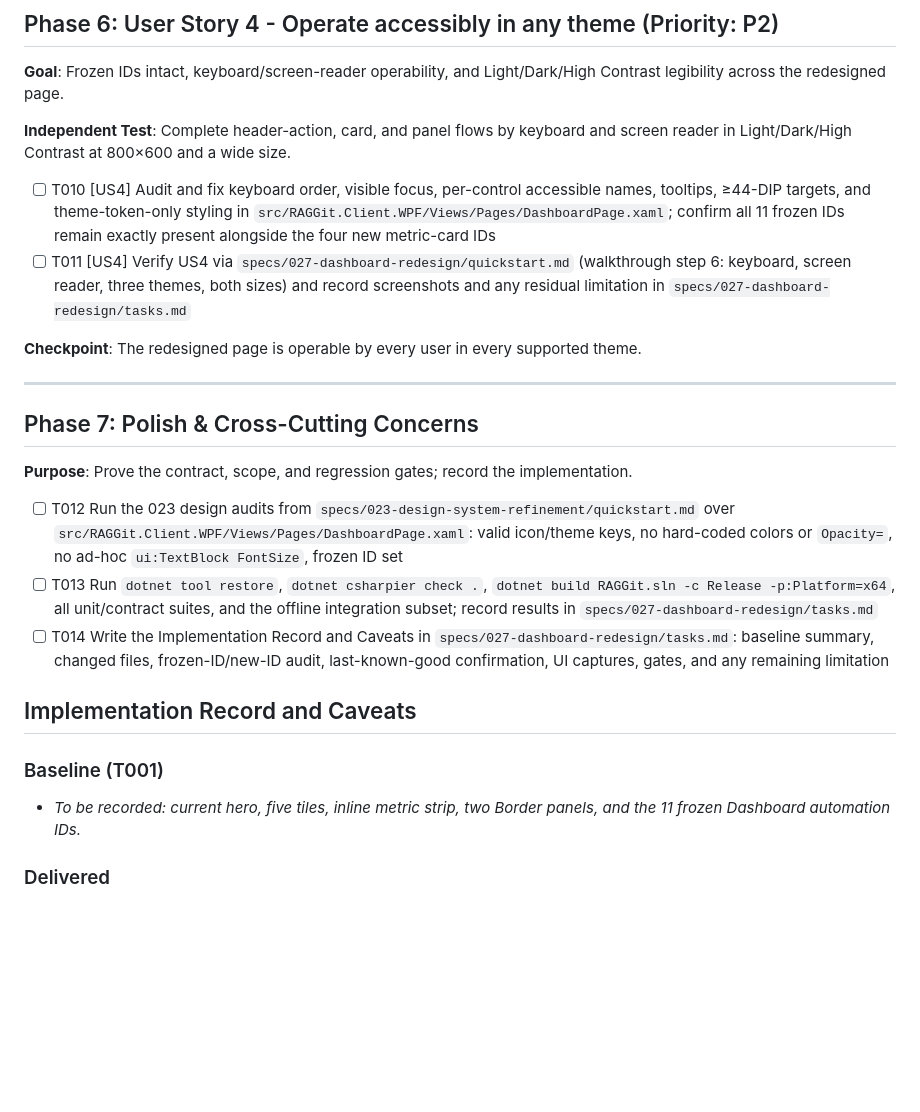
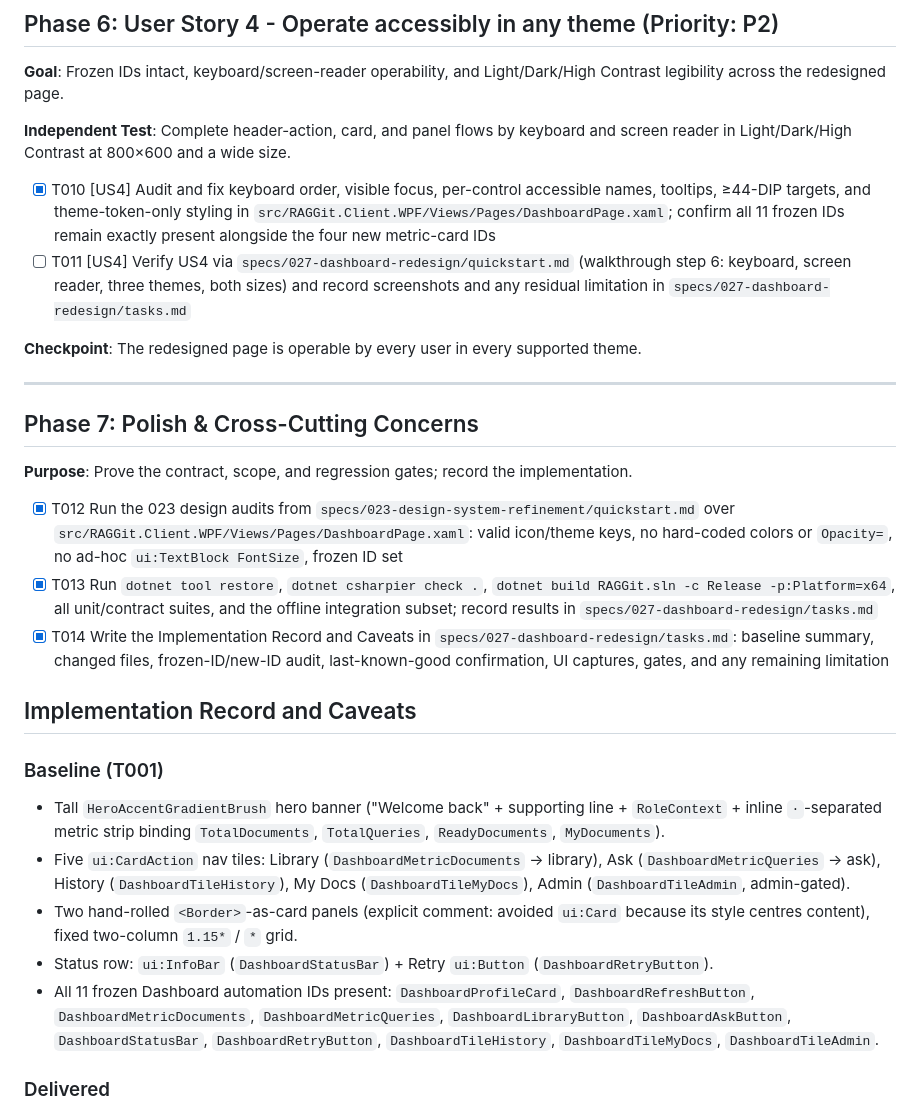
Before and after one commit to daskas-welt/raggit, a Markdown page: specs/027-dashboard-redesign/tasks.md, the part around one of its changes. GitHub-like rendering; blank space fills up the shorter version.

```diff
--- a/specs/027-dashboard-redesign/tasks.md
+++ b/specs/027-dashboard-redesign/tasks.md
@@ -134,7 +134,7 @@ Contrast legibility across the redesigned page.
 **Independent Test**: Complete header-action, card, and panel flows by keyboard and
 screen reader in Light/Dark/High Contrast at 800×600 and a wide size.
 
-- [ ] T010 [US4] Audit and fix keyboard order, visible focus, per-control accessible
+- [x] T010 [US4] Audit and fix keyboard order, visible focus, per-control accessible
   names, tooltips, ≥44-DIP targets, and theme-token-only styling in
   `src/RAGGit.Client.WPF/Views/Pages/DashboardPage.xaml`; confirm all 11 frozen IDs
   remain exactly present alongside the four new metric-card IDs
@@ -151,14 +151,14 @@ screen reader in Light/Dark/High Contrast at 800×600 and a wide size.
 
 **Purpose**: Prove the contract, scope, and regression gates; record the implementation.
 
-- [ ] T012 Run the 023 design audits from
+- [x] T012 Run the 023 design audits from
   `specs/023-design-system-refinement/quickstart.md` over
   `src/RAGGit.Client.WPF/Views/Pages/DashboardPage.xaml`: valid icon/theme keys, no
   hard-coded colors or `Opacity=`, no ad-hoc `ui:TextBlock FontSize`, frozen ID set
-- [ ] T013 Run `dotnet tool restore`, `dotnet csharpier check .`, `dotnet build
+- [x] T013 Run `dotnet tool restore`, `dotnet csharpier check .`, `dotnet build
   RAGGit.sln -c Release -p:Platform=x64`, all unit/contract suites, and the offline
   integration subset; record results in `specs/027-dashboard-redesign/tasks.md`
-- [ ] T014 Write the Implementation Record and Caveats in
+- [x] T014 Write the Implementation Record and Caveats in
   `specs/027-dashboard-redesign/tasks.md`: baseline summary, changed files,
   frozen-ID/new-ID audit, last-known-good confirmation, UI captures, gates, and any
   remaining limitation
@@ -167,8 +167,21 @@ screen reader in Light/Dark/High Contrast at 800×600 and a wide size.
 
 ### Baseline (T001)
 
-- _To be recorded: current hero, five tiles, inline metric strip, two Border panels,
-  and the 11 frozen Dashboard automation IDs._
+- Tall `HeroAccentGradientBrush` hero banner ("Welcome back" + supporting line +
+  `RoleContext` + inline `·`-separated metric strip binding `TotalDocuments`,
+  `TotalQueries`, `ReadyDocuments`, `MyDocuments`).
+- Five `ui:CardAction` nav tiles: Library (`DashboardMetricDocuments` → library),
+  Ask (`DashboardMetricQueries` → ask), History (`DashboardTileHistory`), My Docs
+  (`DashboardTileMyDocs`), Admin (`DashboardTileAdmin`, admin-gated).
+- Two hand-rolled `<Border>`-as-card panels (explicit comment: avoided `ui:Card`
+  because its style centres content), fixed two-column `1.15*` / `*` grid.
+- Status row: `ui:InfoBar` (`DashboardStatusBar`) + Retry `ui:Button`
+  (`DashboardRetryButton`).
+- All 11 frozen Dashboard automation IDs present: `DashboardProfileCard`,
+  `DashboardRefreshButton`, `DashboardMetricDocuments`, `DashboardMetricQueries`,
+  `DashboardLibraryButton`, `DashboardAskButton`, `DashboardStatusBar`,
+  `DashboardRetryButton`, `DashboardTileHistory`, `DashboardTileMyDocs`,
+  `DashboardTileAdmin`.
 
 ### Delivered
 
```
Also changed, not shown: other parts of specs/027-dashboard-redesign/tasks.md (+72 -9 lines).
┄┄┄┄┄┄┄┄┄┄┄┄┄┄┄┄┄┄┄┄
:: Your instructions ::
Repeat the data exactly, dropping every picture it holds.

:: Exercise result ::
Before and after one commit to daskas-welt/raggit, a Markdown page: specs/027-dashboard-redesign/tasks.md, the part around one of its changes. GitHub-like rendering; blank space fills up the shorter version.

```diff
--- a/specs/027-dashboard-redesign/tasks.md
+++ b/specs/027-dashboard-redesign/tasks.md
@@ -134,7 +134,7 @@ Contrast legibility across the redesigned page.
 **Independent Test**: Complete header-action, card, and panel flows by keyboard and
 screen reader in Light/Dark/High Contrast at 800×600 and a wide size.
 
-- [ ] T010 [US4] Audit and fix keyboard order, visible focus, per-control accessible
+- [x] T010 [US4] Audit and fix keyboard order, visible focus, per-control accessible
   names, tooltips, ≥44-DIP targets, and theme-token-only styling in
   `src/RAGGit.Client.WPF/Views/Pages/DashboardPage.xaml`; confirm all 11 frozen IDs
   remain exactly present alongside the four new metric-card IDs
@@ -151,14 +151,14 @@ screen reader in Light/Dark/High Contrast at 800×600 and a wide size.
 
 **Purpose**: Prove the contract, scope, and regression gates; record the implementation.
 
-- [ ] T012 Run the 023 design audits from
+- [x] T012 Run the 023 design audits from
   `specs/023-design-system-refinement/quickstart.md` over
   `src/RAGGit.Client.WPF/Views/Pages/DashboardPage.xaml`: valid icon/theme keys, no
   hard-coded colors or `Opacity=`, no ad-hoc `ui:TextBlock FontSize`, frozen ID set
-- [ ] T013 Run `dotnet tool restore`, `dotnet csharpier check .`, `dotnet build
+- [x] T013 Run `dotnet tool restore`, `dotnet csharpier check .`, `dotnet build
   RAGGit.sln -c Release -p:Platform=x64`, all unit/contract suites, and the offline
   integration subset; record results in `specs/027-dashboard-redesign/tasks.md`
-- [ ] T014 Write the Implementation Record and Caveats in
+- [x] T014 Write the Implementation Record and Caveats in
   `specs/027-dashboard-redesign/tasks.md`: baseline summary, changed files,
   frozen-ID/new-ID audit, last-known-good confirmation, UI captures, gates, and any
   remaining limitation
@@ -167,8 +167,21 @@ screen reader in Light/Dark/High Contrast at 800×600 and a wide size.
 
 ### Baseline (T001)
 
-- _To be recorded: current hero, five tiles, inline metric strip, two Border panels,
-  and the 11 frozen Dashboard automation IDs._
+- Tall `HeroAccentGradientBrush` hero banner ("Welcome back" + supporting line +
+  `RoleContext` + inline `·`-separated metric strip binding `TotalDocuments`,
+  `TotalQueries`, `ReadyDocuments`, `MyDocuments`).
+- Five `ui:CardAction` nav tiles: Library (`DashboardMetricDocuments` → library),
+  Ask (`DashboardMetricQueries` → ask), History (`DashboardTileHistory`), My Docs
+  (`DashboardTileMyDocs`), Admin (`DashboardTileAdmin`, admin-gated).
+- Two hand-rolled `<Border>`-as-card panels (explicit comment: avoided `ui:Card`
+  because its style centres content), fixed two-column `1.15*` / `*` grid.
+- Status row: `ui:InfoBar` (`DashboardStatusBar`) + Retry `ui:Button`
+  (`DashboardRetryButton`).
+- All 11 frozen Dashboard automation IDs present: `DashboardProfileCard`,
+  `DashboardRefreshButton`, `DashboardMetricDocuments`, `DashboardMetricQueries`,
+  `DashboardLibraryButton`, `DashboardAskButton`, `DashboardStatusBar`,
+  `DashboardRetryButton`, `DashboardTileHistory`, `DashboardTileMyDocs`,
+  `DashboardTileAdmin`.
 
 ### Delivered
 
```
Also changed, not shown: other parts of specs/027-dashboard-redesign/tasks.md (+72 -9 lines).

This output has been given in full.